Using the records provided below, locate and copy each line that contains the word "AuthLayout".

» **Stored records**:

****

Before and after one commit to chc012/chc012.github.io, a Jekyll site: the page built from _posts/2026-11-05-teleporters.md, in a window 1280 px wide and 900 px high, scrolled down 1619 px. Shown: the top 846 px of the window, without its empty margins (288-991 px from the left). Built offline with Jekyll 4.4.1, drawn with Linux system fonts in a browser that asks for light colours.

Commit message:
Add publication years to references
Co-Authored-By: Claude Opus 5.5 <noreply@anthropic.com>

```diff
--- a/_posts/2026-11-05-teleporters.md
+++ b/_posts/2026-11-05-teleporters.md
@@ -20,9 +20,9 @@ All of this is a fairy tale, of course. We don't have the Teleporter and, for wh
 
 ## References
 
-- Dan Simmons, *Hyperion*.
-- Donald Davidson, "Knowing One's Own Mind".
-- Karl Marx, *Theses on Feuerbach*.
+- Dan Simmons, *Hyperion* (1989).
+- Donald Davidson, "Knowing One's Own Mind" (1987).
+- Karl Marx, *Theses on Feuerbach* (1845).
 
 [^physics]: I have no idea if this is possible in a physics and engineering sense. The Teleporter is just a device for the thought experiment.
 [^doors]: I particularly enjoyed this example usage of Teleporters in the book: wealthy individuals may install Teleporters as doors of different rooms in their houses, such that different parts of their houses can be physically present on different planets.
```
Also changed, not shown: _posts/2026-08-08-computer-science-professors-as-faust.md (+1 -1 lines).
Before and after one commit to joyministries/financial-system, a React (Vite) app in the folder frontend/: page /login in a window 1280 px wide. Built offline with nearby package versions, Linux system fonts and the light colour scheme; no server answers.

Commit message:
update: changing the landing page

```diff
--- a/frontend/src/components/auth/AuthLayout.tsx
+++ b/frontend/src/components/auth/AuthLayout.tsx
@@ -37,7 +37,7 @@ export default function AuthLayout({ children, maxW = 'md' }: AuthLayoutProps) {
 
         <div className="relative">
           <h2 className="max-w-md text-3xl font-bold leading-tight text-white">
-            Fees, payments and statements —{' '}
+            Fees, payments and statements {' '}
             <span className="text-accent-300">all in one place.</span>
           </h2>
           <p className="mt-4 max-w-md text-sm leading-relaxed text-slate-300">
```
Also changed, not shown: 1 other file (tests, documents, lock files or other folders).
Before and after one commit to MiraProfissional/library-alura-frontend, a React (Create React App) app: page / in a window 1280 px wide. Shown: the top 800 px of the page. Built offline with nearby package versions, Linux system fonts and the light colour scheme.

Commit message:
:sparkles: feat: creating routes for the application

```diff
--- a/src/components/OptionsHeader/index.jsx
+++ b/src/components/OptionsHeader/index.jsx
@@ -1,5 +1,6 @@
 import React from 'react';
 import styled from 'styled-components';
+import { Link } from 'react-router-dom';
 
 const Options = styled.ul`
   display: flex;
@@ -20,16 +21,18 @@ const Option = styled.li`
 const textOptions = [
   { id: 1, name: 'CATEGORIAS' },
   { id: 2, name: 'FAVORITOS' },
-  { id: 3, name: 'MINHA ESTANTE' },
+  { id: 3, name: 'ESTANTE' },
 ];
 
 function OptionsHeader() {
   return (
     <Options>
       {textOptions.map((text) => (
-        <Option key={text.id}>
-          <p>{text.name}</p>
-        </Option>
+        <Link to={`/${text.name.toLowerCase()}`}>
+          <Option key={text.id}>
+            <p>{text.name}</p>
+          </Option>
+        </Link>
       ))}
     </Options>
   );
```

****

» **Solution**:
--- a/frontend/src/components/auth/AuthLayout.tsx
+++ b/frontend/src/components/auth/AuthLayout.tsx
@@ -37,7 +37,7 @@ export default function AuthLayout({ children, maxW = 'md' }: AuthLayoutProps) {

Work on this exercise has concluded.